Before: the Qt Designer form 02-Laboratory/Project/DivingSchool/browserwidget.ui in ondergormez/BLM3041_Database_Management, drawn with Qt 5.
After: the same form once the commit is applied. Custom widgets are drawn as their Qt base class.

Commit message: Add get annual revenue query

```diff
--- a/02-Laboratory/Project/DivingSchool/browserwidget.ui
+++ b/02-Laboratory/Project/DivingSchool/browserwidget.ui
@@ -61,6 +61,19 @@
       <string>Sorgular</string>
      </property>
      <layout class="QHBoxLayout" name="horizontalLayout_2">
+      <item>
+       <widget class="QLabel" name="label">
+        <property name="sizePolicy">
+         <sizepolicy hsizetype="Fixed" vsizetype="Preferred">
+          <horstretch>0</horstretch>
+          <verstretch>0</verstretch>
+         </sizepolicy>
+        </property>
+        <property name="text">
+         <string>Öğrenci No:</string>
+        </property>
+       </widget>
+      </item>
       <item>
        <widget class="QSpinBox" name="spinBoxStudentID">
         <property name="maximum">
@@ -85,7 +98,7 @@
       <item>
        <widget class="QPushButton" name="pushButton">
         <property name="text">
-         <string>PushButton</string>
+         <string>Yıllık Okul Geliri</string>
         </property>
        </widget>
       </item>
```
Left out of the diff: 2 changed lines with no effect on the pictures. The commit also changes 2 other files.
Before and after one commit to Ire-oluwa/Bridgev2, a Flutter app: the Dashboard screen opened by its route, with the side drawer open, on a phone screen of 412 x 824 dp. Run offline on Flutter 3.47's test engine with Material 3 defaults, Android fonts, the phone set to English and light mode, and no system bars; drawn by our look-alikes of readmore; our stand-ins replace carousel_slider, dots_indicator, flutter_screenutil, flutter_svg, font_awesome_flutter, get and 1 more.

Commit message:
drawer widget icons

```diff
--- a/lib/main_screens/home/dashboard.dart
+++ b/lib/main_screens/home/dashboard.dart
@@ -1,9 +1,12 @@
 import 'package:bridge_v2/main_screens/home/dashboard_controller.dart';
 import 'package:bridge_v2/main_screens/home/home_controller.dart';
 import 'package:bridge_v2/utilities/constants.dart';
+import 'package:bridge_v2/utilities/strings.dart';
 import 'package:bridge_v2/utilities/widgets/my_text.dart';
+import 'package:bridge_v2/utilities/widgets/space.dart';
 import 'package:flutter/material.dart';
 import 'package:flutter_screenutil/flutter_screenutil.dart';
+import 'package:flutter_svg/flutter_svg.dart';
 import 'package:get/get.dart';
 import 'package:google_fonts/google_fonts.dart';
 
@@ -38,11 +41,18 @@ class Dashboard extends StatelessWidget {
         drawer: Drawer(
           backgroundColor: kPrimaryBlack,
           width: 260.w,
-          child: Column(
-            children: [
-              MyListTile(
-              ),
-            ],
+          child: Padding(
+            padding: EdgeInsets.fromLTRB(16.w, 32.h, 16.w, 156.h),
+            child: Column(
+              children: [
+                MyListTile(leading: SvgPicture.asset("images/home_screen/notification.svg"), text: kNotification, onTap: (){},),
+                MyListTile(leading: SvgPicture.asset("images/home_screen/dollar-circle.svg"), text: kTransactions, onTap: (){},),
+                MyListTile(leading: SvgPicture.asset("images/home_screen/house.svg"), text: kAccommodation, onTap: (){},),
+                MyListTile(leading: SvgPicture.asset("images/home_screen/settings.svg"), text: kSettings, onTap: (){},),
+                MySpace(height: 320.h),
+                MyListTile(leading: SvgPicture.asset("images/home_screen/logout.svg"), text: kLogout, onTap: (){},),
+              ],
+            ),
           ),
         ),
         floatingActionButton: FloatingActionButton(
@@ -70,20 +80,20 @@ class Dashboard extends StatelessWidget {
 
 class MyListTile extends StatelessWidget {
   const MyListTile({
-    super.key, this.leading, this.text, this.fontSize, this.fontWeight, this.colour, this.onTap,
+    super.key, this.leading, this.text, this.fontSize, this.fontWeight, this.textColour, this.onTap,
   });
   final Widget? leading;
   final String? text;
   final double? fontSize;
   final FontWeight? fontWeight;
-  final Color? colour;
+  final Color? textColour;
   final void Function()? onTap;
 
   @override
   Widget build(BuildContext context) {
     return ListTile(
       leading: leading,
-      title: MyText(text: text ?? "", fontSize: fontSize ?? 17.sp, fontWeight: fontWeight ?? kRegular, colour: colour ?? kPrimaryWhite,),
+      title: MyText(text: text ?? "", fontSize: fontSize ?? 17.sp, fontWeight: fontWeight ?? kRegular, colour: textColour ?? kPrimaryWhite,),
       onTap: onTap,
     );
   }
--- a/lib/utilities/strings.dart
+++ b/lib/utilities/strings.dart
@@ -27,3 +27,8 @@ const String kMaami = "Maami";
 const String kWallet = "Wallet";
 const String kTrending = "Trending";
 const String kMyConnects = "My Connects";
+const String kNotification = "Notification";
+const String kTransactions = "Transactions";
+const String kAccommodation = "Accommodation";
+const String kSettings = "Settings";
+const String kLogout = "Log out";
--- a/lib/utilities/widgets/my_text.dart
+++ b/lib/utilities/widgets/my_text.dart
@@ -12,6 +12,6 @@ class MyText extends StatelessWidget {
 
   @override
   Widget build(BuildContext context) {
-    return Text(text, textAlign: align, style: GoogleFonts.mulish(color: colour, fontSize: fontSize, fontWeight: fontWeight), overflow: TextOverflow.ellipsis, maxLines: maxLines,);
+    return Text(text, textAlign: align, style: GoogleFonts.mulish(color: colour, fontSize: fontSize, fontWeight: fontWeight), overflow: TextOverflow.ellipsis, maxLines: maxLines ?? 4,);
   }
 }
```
■ ■ ■
**Exercise requirements**
Go through the data above from its first line and copy each line exactly, stopping once the line with "After: the same" has been copied.

**Problem solution**
Before: the Qt Designer form 02-Laboratory/Project/DivingSchool/browserwidget.ui in ondergormez/BLM3041_Database_Management, drawn with Qt 5.
After: the same form once the commit is applied. Custom widgets are drawn as their Qt base class.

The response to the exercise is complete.